Assigned as error is the ruling of the court in permitting amendment of the pleadings. The complaint described the 41 sheep merely by individual earmarks. The previously mentioned motion to make definite and certain was to require appellants to particularize the sheep claimed by each individual owner. This was done by their response thereto. At the trial, however, it developed that the earmarks were listed incorrectly in the complaint. The sheep could be identified by earmarks only by reversing the position of the earmarks from left to right and right to left. The discrepancy was explained to the court as having been made by appellees' counsel, and upon motion, the court permitted amendment of the pleadings to conform to the evidence. This is permissible; under our rules, amendments of pleading are freely given where justice requires, § 21-1-1(15) (a) (b), our Rule 15 (a) (b) and this liberality extends to replevin actions. 46 Am.Jur. (Replevin) 107. Compare Gordan v. Briody, 170 Or. 410, 134 P.2d 431, 145 A.L.R. 898.

It is contended the finding is without support in the evidence. We have reviewed the evidence in considering this claim of error, and find it substantial. Jicarilla Apache Cooperative is a corporation owned by the appellees themselves. The individual appellees are Indians. They employ a manager and assistant manager who operate the store and perform other services for them individually.

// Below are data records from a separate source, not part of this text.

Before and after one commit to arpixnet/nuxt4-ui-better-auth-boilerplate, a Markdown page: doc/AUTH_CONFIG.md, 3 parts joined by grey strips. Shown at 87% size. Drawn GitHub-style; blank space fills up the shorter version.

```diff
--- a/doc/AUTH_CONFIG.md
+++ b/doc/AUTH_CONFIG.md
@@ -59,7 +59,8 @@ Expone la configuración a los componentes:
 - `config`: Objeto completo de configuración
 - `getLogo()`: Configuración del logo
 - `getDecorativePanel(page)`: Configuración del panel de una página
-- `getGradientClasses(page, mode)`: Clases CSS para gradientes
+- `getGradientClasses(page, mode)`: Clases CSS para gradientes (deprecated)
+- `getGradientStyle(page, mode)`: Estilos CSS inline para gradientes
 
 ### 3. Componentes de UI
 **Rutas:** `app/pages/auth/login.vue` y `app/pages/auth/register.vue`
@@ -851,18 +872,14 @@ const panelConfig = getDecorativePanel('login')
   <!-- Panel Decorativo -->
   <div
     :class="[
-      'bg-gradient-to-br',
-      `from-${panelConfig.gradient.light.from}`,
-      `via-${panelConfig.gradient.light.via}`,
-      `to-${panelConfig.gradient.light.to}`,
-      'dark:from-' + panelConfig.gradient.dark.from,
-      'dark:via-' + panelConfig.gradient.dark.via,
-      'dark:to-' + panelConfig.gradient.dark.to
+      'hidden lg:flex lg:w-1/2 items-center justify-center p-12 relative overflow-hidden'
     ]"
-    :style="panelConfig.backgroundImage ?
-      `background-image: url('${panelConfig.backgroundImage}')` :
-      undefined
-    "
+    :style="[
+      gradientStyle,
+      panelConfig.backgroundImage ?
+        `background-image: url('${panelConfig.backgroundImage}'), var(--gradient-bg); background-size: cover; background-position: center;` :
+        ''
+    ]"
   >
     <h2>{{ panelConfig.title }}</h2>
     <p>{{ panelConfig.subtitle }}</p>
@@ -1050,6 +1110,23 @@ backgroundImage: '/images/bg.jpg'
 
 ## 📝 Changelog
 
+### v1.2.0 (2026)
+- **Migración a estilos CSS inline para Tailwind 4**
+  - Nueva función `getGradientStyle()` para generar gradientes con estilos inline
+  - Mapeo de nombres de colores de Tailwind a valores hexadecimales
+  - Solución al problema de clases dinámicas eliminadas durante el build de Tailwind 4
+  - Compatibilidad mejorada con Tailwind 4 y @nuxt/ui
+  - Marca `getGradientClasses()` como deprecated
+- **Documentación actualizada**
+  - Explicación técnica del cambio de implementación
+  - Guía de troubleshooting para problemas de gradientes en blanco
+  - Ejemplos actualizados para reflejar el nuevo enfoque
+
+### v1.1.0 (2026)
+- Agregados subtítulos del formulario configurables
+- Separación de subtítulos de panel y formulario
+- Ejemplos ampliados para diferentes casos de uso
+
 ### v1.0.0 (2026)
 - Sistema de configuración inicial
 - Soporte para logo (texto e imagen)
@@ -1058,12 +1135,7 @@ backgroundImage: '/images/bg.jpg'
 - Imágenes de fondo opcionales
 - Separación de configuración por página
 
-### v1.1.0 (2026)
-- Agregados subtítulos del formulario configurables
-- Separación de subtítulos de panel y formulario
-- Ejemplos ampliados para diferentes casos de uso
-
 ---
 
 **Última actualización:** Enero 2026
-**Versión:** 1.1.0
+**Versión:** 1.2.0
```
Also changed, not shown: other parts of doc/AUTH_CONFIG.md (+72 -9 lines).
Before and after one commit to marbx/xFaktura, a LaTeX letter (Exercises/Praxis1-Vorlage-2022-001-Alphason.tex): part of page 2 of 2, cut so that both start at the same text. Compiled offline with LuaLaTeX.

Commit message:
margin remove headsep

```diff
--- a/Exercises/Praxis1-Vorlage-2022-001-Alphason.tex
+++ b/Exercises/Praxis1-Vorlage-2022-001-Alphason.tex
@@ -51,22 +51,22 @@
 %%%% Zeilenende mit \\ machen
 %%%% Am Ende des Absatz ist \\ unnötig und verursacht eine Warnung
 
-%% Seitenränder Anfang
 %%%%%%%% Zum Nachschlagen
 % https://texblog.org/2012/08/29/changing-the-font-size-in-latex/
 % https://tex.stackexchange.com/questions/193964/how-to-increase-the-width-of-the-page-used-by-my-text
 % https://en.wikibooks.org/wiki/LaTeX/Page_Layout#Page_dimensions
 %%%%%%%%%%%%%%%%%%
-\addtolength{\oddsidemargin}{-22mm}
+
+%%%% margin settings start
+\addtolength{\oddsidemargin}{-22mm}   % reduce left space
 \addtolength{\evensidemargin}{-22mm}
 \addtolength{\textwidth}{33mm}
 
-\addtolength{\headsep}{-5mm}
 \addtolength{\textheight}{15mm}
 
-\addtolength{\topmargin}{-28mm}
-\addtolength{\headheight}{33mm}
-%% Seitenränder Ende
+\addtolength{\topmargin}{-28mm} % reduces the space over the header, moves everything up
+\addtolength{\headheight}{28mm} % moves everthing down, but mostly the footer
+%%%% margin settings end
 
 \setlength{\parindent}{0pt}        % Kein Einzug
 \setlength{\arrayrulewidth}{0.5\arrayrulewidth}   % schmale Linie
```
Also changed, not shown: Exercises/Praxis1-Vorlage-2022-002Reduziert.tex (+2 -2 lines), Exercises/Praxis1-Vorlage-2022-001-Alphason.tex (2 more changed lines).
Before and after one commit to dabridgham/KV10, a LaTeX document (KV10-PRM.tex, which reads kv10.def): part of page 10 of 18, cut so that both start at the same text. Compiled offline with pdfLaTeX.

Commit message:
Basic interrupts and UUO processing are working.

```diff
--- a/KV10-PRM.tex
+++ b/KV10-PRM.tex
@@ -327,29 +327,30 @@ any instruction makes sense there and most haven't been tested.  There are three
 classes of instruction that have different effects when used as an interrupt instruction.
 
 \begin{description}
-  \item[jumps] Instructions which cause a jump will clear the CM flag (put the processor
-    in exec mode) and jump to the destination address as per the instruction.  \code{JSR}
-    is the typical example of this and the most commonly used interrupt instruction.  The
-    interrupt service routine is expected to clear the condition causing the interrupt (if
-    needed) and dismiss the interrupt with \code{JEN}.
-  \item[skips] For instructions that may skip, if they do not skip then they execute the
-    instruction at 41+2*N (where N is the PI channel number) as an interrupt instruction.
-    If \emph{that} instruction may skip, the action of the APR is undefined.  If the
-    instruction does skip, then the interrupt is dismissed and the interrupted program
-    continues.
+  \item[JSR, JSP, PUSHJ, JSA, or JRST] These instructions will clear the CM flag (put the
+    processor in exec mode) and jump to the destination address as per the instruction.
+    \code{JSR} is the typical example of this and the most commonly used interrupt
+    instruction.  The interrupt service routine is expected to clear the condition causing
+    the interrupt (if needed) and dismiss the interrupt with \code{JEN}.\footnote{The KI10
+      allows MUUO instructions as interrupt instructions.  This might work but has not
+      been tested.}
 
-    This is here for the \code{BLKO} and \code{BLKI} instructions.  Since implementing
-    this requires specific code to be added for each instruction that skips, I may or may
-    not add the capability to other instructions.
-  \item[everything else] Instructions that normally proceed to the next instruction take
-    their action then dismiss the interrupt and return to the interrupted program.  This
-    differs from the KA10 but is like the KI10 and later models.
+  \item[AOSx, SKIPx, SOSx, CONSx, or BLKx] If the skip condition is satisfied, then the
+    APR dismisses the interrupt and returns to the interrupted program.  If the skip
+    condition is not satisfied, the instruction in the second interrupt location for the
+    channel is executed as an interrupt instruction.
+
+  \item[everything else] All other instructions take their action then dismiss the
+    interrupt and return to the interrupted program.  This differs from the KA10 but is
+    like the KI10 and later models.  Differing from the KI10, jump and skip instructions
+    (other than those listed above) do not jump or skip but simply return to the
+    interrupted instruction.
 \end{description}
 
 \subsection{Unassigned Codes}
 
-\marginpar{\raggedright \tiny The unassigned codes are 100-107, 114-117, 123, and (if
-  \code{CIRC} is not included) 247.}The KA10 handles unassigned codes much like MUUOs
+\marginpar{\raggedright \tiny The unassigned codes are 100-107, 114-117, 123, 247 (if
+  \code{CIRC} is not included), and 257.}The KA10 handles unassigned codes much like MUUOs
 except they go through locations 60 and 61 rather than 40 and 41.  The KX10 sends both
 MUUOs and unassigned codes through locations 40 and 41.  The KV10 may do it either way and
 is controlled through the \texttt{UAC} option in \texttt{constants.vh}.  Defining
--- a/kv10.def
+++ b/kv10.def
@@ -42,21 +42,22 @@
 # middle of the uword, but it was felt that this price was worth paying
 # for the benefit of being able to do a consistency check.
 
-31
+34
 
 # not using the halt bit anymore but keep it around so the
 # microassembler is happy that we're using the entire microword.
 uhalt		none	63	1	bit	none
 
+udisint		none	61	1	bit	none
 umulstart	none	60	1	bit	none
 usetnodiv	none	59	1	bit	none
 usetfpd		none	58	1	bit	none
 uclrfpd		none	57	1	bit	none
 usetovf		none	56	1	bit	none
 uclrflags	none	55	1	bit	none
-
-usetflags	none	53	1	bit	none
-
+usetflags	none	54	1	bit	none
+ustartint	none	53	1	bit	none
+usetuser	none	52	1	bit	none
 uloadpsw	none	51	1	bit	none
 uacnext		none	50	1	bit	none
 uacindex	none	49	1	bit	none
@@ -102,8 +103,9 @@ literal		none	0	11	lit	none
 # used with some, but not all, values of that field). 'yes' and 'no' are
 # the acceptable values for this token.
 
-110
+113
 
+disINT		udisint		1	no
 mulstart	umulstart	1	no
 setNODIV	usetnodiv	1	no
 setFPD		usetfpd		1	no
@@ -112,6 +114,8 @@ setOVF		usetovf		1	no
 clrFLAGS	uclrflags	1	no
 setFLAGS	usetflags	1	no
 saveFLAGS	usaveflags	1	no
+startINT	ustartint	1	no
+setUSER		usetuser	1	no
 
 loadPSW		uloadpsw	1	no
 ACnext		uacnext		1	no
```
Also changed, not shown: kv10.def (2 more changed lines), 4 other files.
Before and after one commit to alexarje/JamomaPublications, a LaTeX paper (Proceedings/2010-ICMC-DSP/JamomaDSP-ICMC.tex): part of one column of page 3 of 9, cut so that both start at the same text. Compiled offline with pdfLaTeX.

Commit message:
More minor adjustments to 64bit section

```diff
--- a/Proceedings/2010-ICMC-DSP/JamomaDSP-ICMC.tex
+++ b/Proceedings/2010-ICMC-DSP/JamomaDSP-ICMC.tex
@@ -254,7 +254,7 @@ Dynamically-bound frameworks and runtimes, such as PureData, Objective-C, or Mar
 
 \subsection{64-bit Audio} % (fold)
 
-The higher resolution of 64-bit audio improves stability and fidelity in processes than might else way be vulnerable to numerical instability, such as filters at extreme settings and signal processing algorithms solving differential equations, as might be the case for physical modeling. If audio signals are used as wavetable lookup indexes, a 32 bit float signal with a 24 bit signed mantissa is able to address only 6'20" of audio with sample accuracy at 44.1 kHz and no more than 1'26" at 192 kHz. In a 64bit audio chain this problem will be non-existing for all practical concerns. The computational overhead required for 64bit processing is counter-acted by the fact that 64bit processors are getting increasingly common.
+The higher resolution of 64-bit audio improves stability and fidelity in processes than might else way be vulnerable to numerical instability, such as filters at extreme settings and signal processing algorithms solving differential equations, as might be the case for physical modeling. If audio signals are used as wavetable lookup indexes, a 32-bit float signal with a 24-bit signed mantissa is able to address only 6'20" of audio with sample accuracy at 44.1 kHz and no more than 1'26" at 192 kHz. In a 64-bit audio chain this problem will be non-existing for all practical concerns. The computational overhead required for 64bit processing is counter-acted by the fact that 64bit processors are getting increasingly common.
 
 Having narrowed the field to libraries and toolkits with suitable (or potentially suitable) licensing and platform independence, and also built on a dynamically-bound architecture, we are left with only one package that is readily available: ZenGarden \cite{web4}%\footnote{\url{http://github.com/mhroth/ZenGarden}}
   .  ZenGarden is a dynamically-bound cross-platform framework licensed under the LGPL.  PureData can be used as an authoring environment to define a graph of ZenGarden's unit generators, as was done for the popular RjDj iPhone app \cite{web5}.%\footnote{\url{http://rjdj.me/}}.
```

Their sheep are distinguished only by individual paint brands and earmarks. These brands and marks are registered with the manager of the corporation, and the record is retained by him in his office at Dulce. After branding and marking, the sheep are permitted to intermingle and graze at will on the reservation. The Johnsons are ranchers and have lived near the reservation for many years. The sheep were found on their ranch, and this action followed. When the writ was served, the witnesses Long, manager of the co-op store; Verne, assistant manager; Aranda, sheep inspector; and the appellees accompanied the sheriff and his deputy to the Johnson ranch. As each owner would identify his sheep by brands or earmarks, the brands and earmarks were checked by the inspector against the record kept by the witness Long, the manager, and if they compared favorably, the sheep were delivered to their respective owners. Following this method, the sheriff only levied upon 38 head. At the trial, six of the appellees, owners of 5 sheep, did not testify; however, the evidence is conclusive as to their ownership of the 5 head.

*315 The last assignment of error is that appellants were denied a fair trial. It is asserted that the trial court "took over" in interrogating the witnesses. The record discloses the trial judge questioned witnesses some 36 times, covering many pages of the transcript. Such extensive examination of witnesses is not to be commended, but we fail to sense the alleged bias. Questions were propounded by him to the witnesses alike on either side of the controversy.

We think appellants received a fair trial, and the record is free of error. The judgment will be affirmed, and it is so ordered.

LUJAN, SADLER, McGHEE and KIKER, JJ., concur.